Ottawa contends the pair were “arbitrarily” arrested and imprisoned on “trumped up” espionage charges in the days after Meng was detained, while Beijing has called Meng’s case “a purely political incident.”
In a statement, US Secretary of State Antony Blinken said “the US Government stands with the international community in welcoming the decision” to release the men “after more than two-and-a-half years of arbitrary detention.”
Kovrig’s employer Crisis Group also welcomed the “most just decision.”
Speaking to reporters after the court hearing in Vancouver before she headed to China, Meng said: “Over the past three years, my life has been turned upside down. It was a disruptive time for me as a mother, wife and a company executive.”
“But I believe every cloud has a silver lining. It really was an invaluable experience in my life,” she said.
“The saying goes, the greater the difficulty, the greater the growth.”
The resolution of the case removes a deep thorn in the relationship between Beijing, Washington and Ottawa, with China accusing the United States of a political attack on one of its technology titans.
Beijing meanwhile accused Ottawa of doing Washington’s bidding by arresting and holding Meng, who was known inside Huawei as the “princess” of the company and its possible future leader.
The United States had accused her of fraud against HSBC bank and wire fraud, saying she tried to hide violations of US sanctions on Iran by Huawei affiliate Skycom.
Washington says Huawei routed Skycom-linked payments through the US banking system, tying it to the sanctions violations, while Meng had served on the Skycom board.
But on Friday, US prosecutors settled for Meng agreeing to a statement of facts in the case.
In exchange, they agreed to defer the charges — which carried the risk of up to 30 years in prison — until December 1, 2022, and then drop them if Meng abides by the terms of the agreement.
“In entering into the deferred prosecution agreement, Meng has taken responsibility for her principal role in perpetrating a scheme to defraud a global financial institution,” acting US Attorney Nicole Boeckmann said in a statement.
“Meng’s admissions are evidence of a consistent pattern of deception to violate US law,” said FBI Assistant Director Alan Kohler.
US campaign against Huawei
The charges and Meng’s arrest were enmeshed in a broader campaign against Huawei, a private firm that Washington says is closely tied to the Chinese government and People’s Liberation Army.
US officials say Huawei’s phones, routers and switching equipment, used widely around the world, offer Chinese intelligence a potent backdoor into global communications.
US government agencies are banned from buying Huawei equipment, and Washington has pressured allies to follow suit.
But Beijing said the US attack is driven by politics and a desire to harm Chinese economic power.
Caught in between, Ottawa sought to rally allies, including Washington, to hike pressure on Beijing to release the “two Michaels”, who were held for nearly three years.
Both were put on trial in March this year. In August, Spavor was sentenced to 11 years in prison, while there had been no decision in Kovrig’s case.

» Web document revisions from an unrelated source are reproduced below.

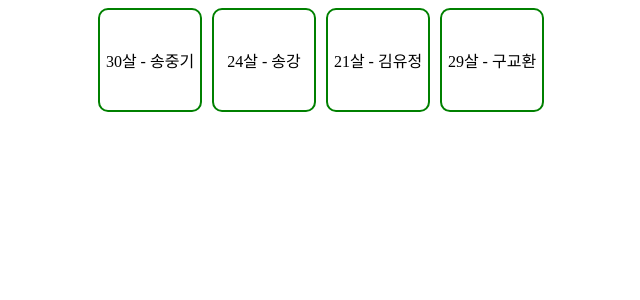
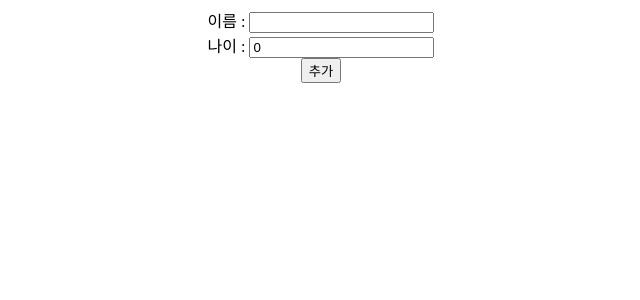
Before and after one commit to Olivia-Study-Storage/hh99-react-beginner, a React (Create React App) app in the folder beginner/1_week-1/: page / in a window 1280 px wide. Shown: the top 300 px of the page, without its empty margins (319-959 px from the left). Built offline with nearby package versions, Linux system fonts and the light colour scheme.

Commit message:
Note: 반복되는 컴포넌트 - 객체 추가

```diff
--- a/beginner/1_week-1/src/App.css
+++ b/beginner/1_week-1/src/App.css
@@ -1,10 +1,16 @@
 #wrap {
+  width: 800px;
+  margin: auto;
+  text-align: center;
+}
+
+#content {
   display: flex;
   flex-direction: row;
   justify-content: center;
   gap: 10px;
+
 }
-
 section {
   width: 100px;
   height: 100px;
--- a/beginner/1_week-1/src/App.jsx
+++ b/beginner/1_week-1/src/App.jsx
@@ -1,34 +1,60 @@
-import React from 'react';
+import React, { useState } from 'react';
 import './App.css';
 
-function User(props) {
-  return (
-    <>
-      <section>
-        {props.user.age}살 - {props.user.name}
-      </section>
-    </>
-  )
-}
+function App() {
+  const [users, setUsers] = useState([]);
 
-function App() {
-  const users = [
-    { id: 1, age: 30, name: "송중기" },
-    { id: 2, age: 24, name: "송강" },
-    { id: 3, age: 21, name: "김유정" },
-    { id: 4, age: 29, name: "구교환" },
-  ];
+  const [name, setName] = useState('');
+  const [age, setAge] = useState(0);
+
+  const nameChangeHandler = (event) => setName(event.target.value);
+  const ageChangeHandler = (event) => setAge(event.target.value);
+  const btnClickHandler = () => {
+    const newUsers = {
+      id: users.length + 1,
+      age,
+      name,
+    };
+    setUsers([...users, newUsers]);
+  }
 
   return (
     <div id="wrap">
-      {/*
-        map 함수를 사용할 때는 key를 필수로 포함시켜야 한다!
-        key는 리액트가 어떤 항목을 변경, 추가, 삭제할지 식별하는 것을 돕기 때문에
-        엘리먼트에 안정적인 고유성을 부여하기 위해 배열 내부의 엘리먼트에 지정해야 한다.
-      */}
-      {users.map(user => {
-        return <User key={user.id} user={user} />
-      })}
+      <div>
+        <label htmlFor="name">
+          이름 :&nbsp;
+          <input
+            type="text"
+            id="name"
+            value={name}
+            onChange={nameChangeHandler}
+           />
+        </label>
+        <br />
+        <label htmlFor="age">
+          나이 :&nbsp;
+          <input
+            type="text"
+            id="age"
+            value={age}
+            onChange={ageChangeHandler}
+           />
+        </label>
+        <br />
+        <button
+          onClick={btnClickHandler}
+        >추가</button>
+      </div>
+      <br />
+      <div id="content">
+        {users.map((item) => {
+          return (
+            <section key={item.id}>
+              {item.age} - {item.name}
+            </section>
+          )
+        })}
+      </div>
     </div>
   )
 }
```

Former Canadian ambassador to China, Guy Saint-Jacques, told AFP the release of Kovrig and Spavor coinciding with Meng being freed “does confirm that this was hostage diplomacy.”
It also means “one less thorn” in the bilateral relationship, he said, but added that Canada-China ties likely “won’t come back to what they were before.”
by Don MacKinnon with Nicolas Revise in New York and Michel Comte in Ottawa